:: Task instructions ::
Read the data, and whenever a line holds the word "href", report that line.

:: Material for this exercise ::
________________________________________

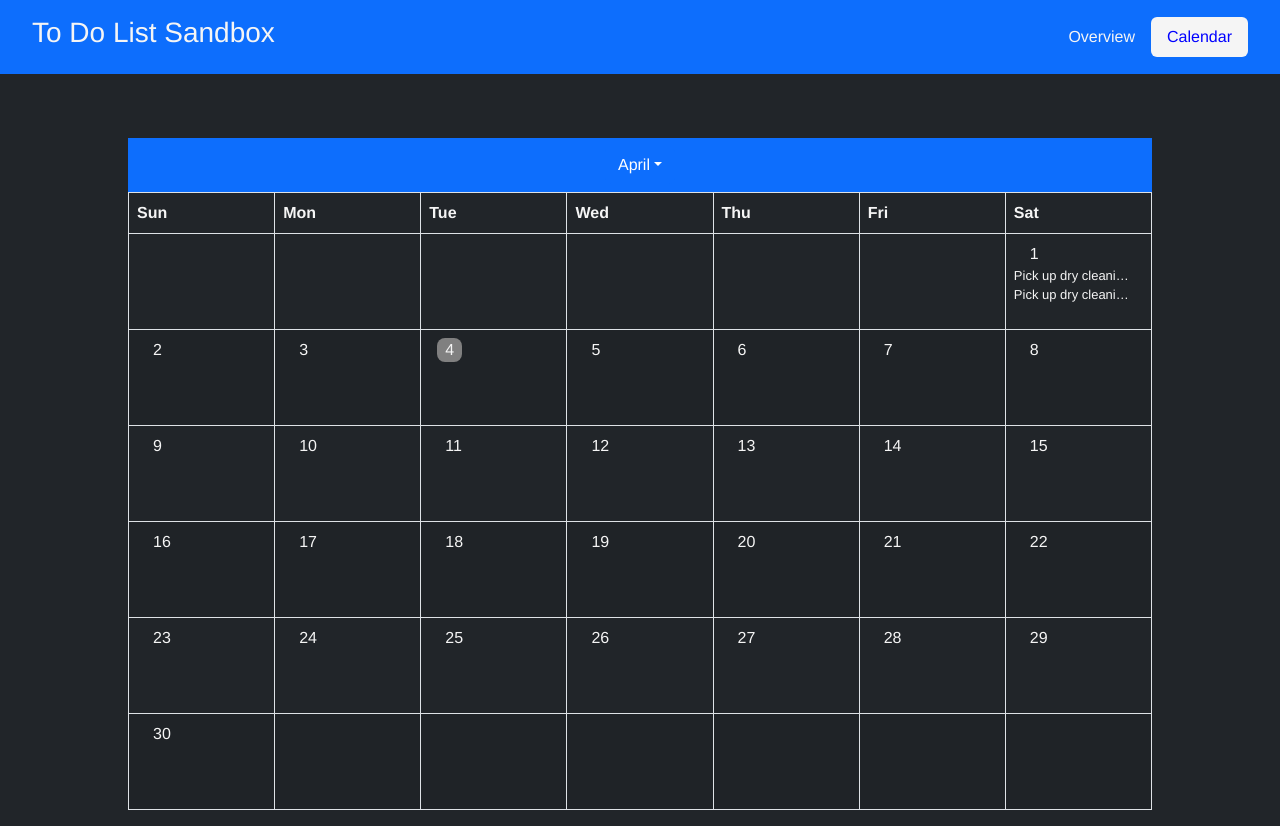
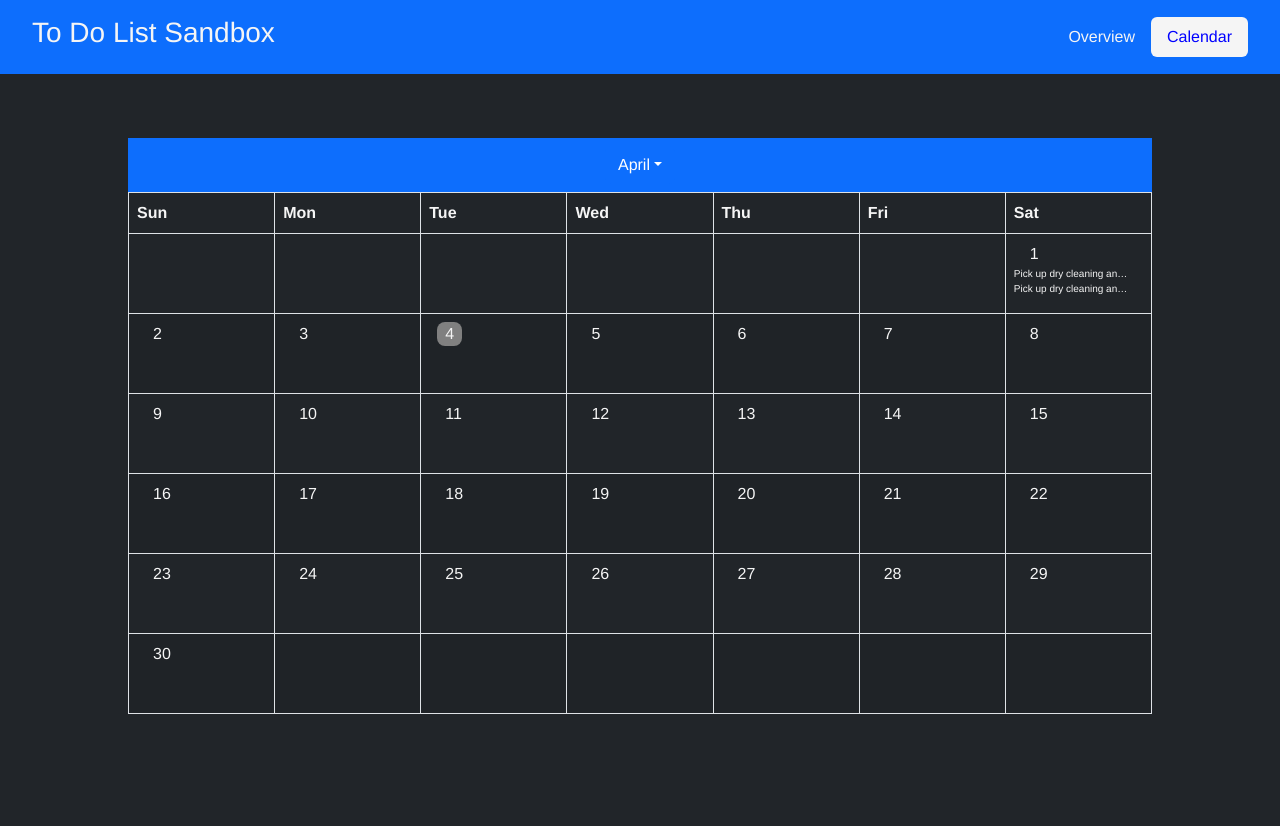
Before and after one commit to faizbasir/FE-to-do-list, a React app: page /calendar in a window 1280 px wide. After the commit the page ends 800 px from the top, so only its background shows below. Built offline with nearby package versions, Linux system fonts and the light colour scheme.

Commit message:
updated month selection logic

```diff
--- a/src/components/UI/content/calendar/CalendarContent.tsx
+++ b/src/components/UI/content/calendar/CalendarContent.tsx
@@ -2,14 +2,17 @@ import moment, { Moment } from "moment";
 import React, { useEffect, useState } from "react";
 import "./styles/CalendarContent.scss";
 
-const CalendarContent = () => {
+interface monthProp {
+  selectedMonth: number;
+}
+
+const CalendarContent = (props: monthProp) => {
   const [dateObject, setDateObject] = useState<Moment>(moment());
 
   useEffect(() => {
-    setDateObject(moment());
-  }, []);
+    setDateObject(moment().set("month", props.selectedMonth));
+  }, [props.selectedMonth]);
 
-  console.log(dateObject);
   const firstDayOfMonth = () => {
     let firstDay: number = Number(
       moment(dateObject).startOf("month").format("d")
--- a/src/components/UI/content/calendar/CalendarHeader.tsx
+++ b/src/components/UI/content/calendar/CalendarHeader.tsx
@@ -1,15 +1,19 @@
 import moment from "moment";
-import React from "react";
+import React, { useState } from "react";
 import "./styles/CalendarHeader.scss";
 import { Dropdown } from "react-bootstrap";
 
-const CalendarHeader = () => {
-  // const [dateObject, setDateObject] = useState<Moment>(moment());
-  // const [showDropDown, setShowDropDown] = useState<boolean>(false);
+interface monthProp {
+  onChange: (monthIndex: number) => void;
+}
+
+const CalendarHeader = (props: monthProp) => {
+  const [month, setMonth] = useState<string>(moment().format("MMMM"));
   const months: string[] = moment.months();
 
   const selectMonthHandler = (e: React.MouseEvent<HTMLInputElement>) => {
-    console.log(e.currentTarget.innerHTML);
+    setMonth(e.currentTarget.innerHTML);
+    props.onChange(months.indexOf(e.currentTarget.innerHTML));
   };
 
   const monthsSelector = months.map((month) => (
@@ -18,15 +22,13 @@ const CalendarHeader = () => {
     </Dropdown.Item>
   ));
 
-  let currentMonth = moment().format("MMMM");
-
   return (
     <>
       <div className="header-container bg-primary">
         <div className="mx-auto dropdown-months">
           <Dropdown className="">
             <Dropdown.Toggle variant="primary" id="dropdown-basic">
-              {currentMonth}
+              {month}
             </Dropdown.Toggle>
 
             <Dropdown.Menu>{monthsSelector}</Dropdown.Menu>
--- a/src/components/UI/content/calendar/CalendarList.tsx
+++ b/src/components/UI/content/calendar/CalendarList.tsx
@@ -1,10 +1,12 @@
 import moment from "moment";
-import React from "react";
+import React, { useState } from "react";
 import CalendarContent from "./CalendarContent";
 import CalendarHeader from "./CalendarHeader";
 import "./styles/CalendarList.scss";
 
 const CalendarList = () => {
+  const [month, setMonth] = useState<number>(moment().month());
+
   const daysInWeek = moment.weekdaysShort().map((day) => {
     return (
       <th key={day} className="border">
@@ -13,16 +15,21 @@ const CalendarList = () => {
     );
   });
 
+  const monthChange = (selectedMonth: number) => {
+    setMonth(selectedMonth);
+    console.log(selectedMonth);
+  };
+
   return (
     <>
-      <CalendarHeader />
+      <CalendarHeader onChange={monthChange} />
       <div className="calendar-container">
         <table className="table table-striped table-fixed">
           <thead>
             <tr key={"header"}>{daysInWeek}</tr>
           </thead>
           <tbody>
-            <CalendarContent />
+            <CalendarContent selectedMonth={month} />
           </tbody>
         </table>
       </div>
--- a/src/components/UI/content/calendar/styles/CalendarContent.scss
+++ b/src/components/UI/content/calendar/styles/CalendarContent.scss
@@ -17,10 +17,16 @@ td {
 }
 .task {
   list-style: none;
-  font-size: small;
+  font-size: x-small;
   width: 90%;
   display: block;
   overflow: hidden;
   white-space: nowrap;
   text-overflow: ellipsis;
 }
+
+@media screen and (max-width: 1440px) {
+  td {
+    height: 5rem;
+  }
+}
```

________________________________________

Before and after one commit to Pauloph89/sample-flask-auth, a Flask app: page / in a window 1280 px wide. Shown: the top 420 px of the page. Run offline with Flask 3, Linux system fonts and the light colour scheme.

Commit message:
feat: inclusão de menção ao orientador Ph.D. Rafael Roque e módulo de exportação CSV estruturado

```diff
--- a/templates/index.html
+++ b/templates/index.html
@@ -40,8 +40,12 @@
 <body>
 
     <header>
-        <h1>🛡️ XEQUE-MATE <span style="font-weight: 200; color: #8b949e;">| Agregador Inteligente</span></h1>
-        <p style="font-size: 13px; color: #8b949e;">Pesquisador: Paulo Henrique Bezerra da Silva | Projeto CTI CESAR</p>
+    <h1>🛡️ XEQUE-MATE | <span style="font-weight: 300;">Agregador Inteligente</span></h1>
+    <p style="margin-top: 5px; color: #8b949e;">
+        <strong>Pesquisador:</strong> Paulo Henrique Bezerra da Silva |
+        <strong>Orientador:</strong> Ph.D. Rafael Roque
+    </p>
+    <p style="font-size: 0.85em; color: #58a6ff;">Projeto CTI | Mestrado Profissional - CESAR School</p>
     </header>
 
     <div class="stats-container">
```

________________________________________

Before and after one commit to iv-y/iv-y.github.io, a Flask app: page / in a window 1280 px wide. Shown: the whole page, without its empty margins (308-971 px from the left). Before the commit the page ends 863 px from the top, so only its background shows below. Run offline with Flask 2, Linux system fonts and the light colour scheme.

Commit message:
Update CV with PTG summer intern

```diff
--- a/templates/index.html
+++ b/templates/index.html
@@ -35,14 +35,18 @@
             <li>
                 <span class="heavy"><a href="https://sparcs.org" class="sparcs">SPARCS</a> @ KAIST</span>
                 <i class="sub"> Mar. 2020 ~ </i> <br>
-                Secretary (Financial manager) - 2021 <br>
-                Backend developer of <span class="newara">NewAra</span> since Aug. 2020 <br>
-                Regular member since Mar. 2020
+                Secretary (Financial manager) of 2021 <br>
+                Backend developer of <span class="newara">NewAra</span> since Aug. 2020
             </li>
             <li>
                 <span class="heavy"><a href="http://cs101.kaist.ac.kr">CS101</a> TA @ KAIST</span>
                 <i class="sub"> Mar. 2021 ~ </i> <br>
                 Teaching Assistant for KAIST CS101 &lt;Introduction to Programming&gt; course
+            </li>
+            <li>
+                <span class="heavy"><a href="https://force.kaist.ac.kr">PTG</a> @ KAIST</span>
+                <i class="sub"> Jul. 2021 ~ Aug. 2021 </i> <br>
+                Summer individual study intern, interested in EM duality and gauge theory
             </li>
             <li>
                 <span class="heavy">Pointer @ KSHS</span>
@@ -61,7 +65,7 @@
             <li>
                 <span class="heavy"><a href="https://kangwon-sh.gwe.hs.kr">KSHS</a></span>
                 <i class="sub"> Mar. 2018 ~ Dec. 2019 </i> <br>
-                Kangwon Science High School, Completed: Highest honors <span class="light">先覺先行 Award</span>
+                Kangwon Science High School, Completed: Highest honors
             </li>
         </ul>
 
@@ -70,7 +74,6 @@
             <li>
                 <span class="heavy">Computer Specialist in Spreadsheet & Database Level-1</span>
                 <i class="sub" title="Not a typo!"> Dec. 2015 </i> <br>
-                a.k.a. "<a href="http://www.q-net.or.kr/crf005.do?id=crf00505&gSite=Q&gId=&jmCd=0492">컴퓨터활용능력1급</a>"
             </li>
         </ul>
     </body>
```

________________________________________

:: Written answer ::
                 <span class="heavy"><a href="https://sparcs.org" class="sparcs">SPARCS</a> @ KAIST</span>
                 <span class="heavy"><a href="http://cs101.kaist.ac.kr">CS101</a> TA @ KAIST</span>
+                <span class="heavy"><a href="https://force.kaist.ac.kr">PTG</a> @ KAIST</span>
                 <span class="heavy"><a href="https://kangwon-sh.gwe.hs.kr">KSHS</a></span>
-                a.k.a. "<a href="http://www.q-net.or.kr/crf005.do?id=crf00505&gSite=Q&gId=&jmCd=0492">컴퓨터활용능력1급</a>"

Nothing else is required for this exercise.